“Lost Modernists” is a double-faceted phrase. First, it broadly refers to writers from the Modernist period of literature that have since fallen from the literary canon, making them contemporarily “lost.” Second, the term concurrently alludes to specific Modernist writers ascribed to comprising the Lost Generation. “Lost Generation” became a term after Gertrude Stein supposedly overheard a mechanic say, “You are all a lost generation.” Ernest Hemingway immortalized these words in an epigraph found in The Sun Also Rises. Lost Generation literature envelops a category of artists that lived through and wrote during and/or after World War I. Some of these individuals — such as Sylvia Beach, F. Scott Fitzgerald, and Gertrude Stein — were American expatriates residing in Paris during the 1920s and 1930s. Lost Generation writers are rendered “lost” due to the widespread cultural, emotional, and psychological impacts of World War I. Despite any disdain for the phrase, which Hemingway had, writers from this time period that collected their sentiments and sculpted them into writing are considered to be a part of the Lost Generation.
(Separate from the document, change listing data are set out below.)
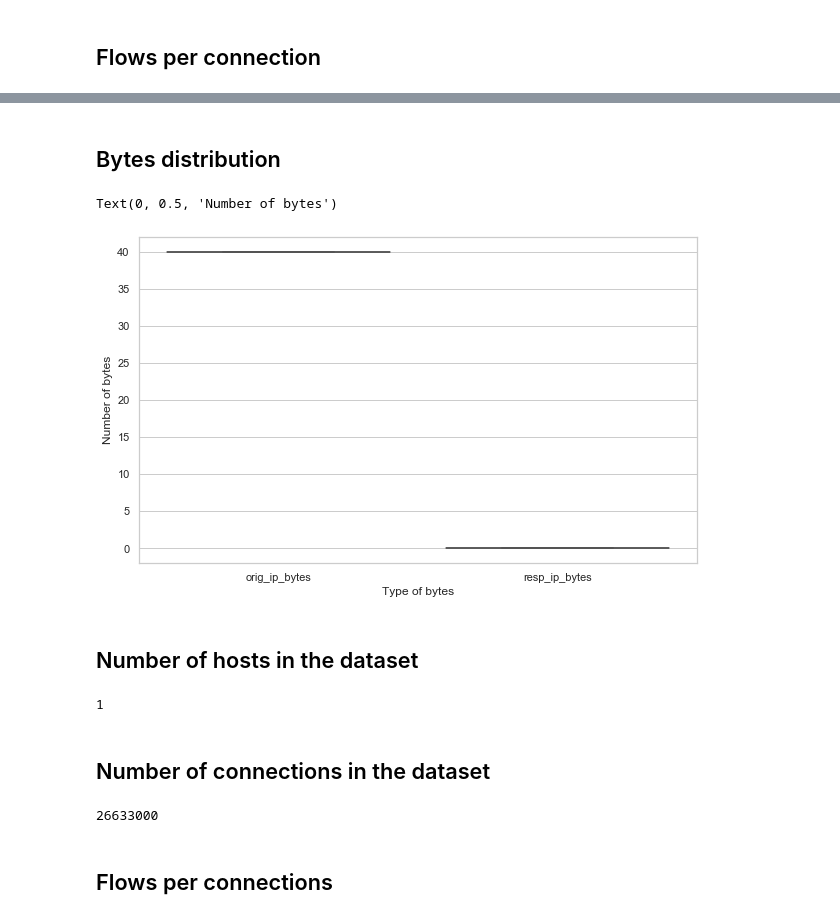
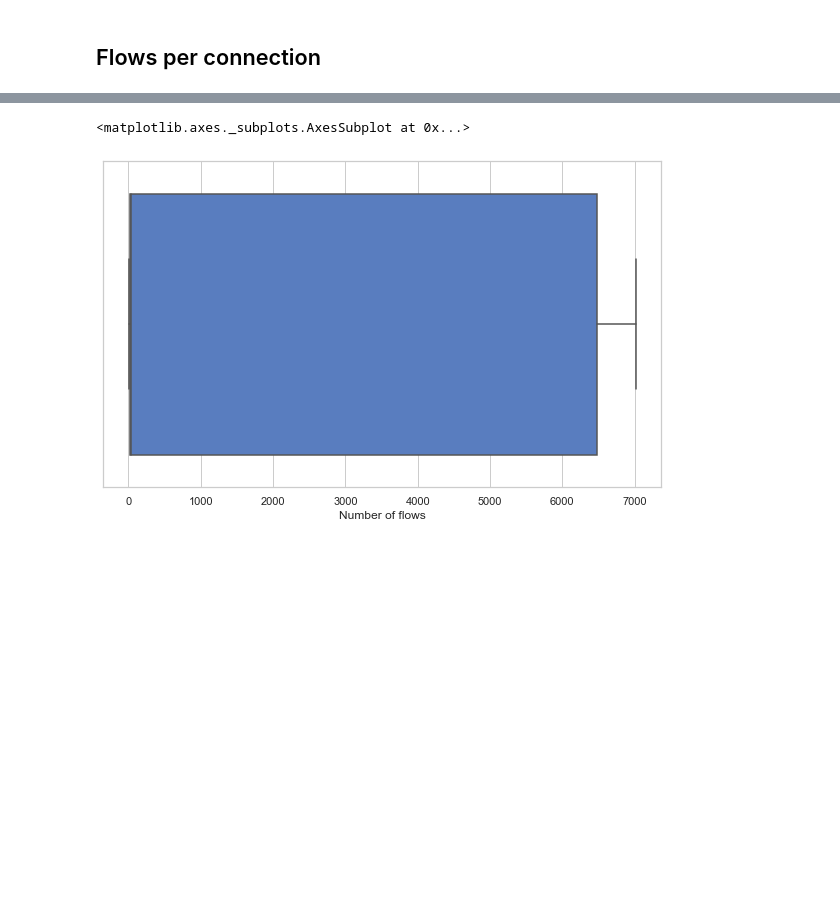
Before and after one commit to ghabbenjansen/thesis-vasileios, a Jupyter notebook: statistics_visualization.ipynb, the cells around one changed output, grey strips where cells are left out. Drawn from its saved outputs; the diff is of its cells as text; code cells hidden in the pictures; blank space fills up the shorter version.

```diff
--- a/statistics_visualization.ipynb
+++ b/statistics_visualization.ipynb
@@ -11,7 +11,7 @@ warnings.simplefilter(action='ignore', category=FutureWarning)
 # Benign Data
 # %%
 # open a capture with the normal data from a scenario
-data = pd.read_pickle('Datasets/IOT23/Malware-Capture-43-1/zeek_normal.pkl')
+data = pd.read_pickle('Datasets/UNSW-NB15/UNSW-NB15-1/normal.pkl')
 # %% [markdown]
 ## The structure of the dataset
 # %%
@@ -118,6 +172,6 @@ for index, row in main_hosts.iterrows():
 # %% [markdown]
 ## Number of connections in the dataset
 # %%
-flows_per_connection = data.groupby(['src_ip', 'dst_ip']).size().reset_index().rename(columns={0: 'num_flows'})
+flows_per_connection = data.groupby(['src_ip', 'dst_ip']).size().reset_index().rename(columns={0: 'Number of flows'})
 flows_per_connection.shape[0]
 # %% [output]
@@ -295,25 +204,6 @@ sns.countplot(x="protocol", data=port_scan)
-# %% [markdown]
-## Bytes distribution
 # %%
 plt.figure(figsize=(10, 6))
-sns.boxplot(x="variable", y="value", data=pd.melt(port_scan[['orig_ip_bytes', 'resp_ip_bytes']]), showfliers=False)
-plt.xlabel('Type of bytes')
-plt.ylabel('Number of bytes')
+sns.boxplot(x=flows_per_connection['Number of flows'], showfliers=False)
 # %% [output]
-Text(0, 0.5, 'Number of bytes')
+<matplotlib.axes._subplots.AxesSubplot at 0x...>
-[figure, old version]
+[figure, new version]
-# %% [markdown]
-## Number of hosts in the dataset
-# %%
-port_scan['src_ip'].nunique()
-# %% [output]
-1
-# %% [markdown]
-## Number of connections in the dataset
-# %%
-flows_per_connection_ps = port_scan.groupby(['src_ip', 'dst_ip']).size().reset_index().rename(columns={0: 'num_flows'})
-flows_per_connection_ps.shape[0]
-# %% [output]
-26633000
-# %% [markdown]
-## Flows per connections
```
Also changed, not shown: parts of 120 cells of this notebook, 15 other files.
Due to the various connotations of “Lost Modernists,” future posts will focus on both Modernist writers who are less-known in today’s literature and culture, and also authors that specifically fall under the categorization of being a Lost Generation writer. The primary focal point of this website is to provide the public with information about these writers in the form of book synopses, biographies, interviews, supplementary information and resources, and generalized insight. Additionally, looking at not-so-popular texts by more well-known writers, here, serves to exhume and revive works that rarely receive attention in the 21st century. Focusing on genres that certain Modernist writers are not commonly associated with is another point of interest. For example, we seldom read or learn about Hemingway’s satire The Torrents of Spring, Thomas Wolfe’s short stories, or William Faulkner’s poetry.
Under the “Blog” dropdown on this website, you have the ability to explore several webpages of writings. The first option is “Lost Modernists,” which contains a broad array information about “Lost Modernist” writers and books. The second option is “Mini Authorial Profiles,” where you can read abbreviated write-ups about various writers. The third option is “Rare Books.” This tab enables you to peruse various pieces in my private collection of Modernist literature. The fourth option, “Interviews,” holds transcribed interviews with professors, fellow book collectors, bookstore personnel, literary enthusiasts, literature students, and more. Lastly, “Quotes” contains an amalgamation of an amalgamation of quotes by “Lost Modernist” writers that can be found in their novels, interviews, articles, poems, etc.
Even though this website is in its early stages, it will ideally become a place for writers — lost and found — to be recognized. Further, it will provide visitors with a plethora of information to satiate the palates of those seeking content about writers who have shaped, contorted, and influenced our conceptualizations of a novel’s style and substance. (That being said, Modernist writers that fall outside the parameters of being a “Lost Modernist” may be featured from time to time.) Interviews and works spotlighted from the aforementioned collection will also illuminate Modernist culture, zeitgeist, and literary preferences that may be the same in today’s world or not. Signed, first editions of works by James Joyce, Sylvia Beach, William Faulkner, John Steinbeck, Djuna Barnes, Sherwood Anderson, Thomas Wolfe, T.S. Eliot, and Ernest Hemingway are some writers complement the rare book collection of “Lost Modernist” fiction.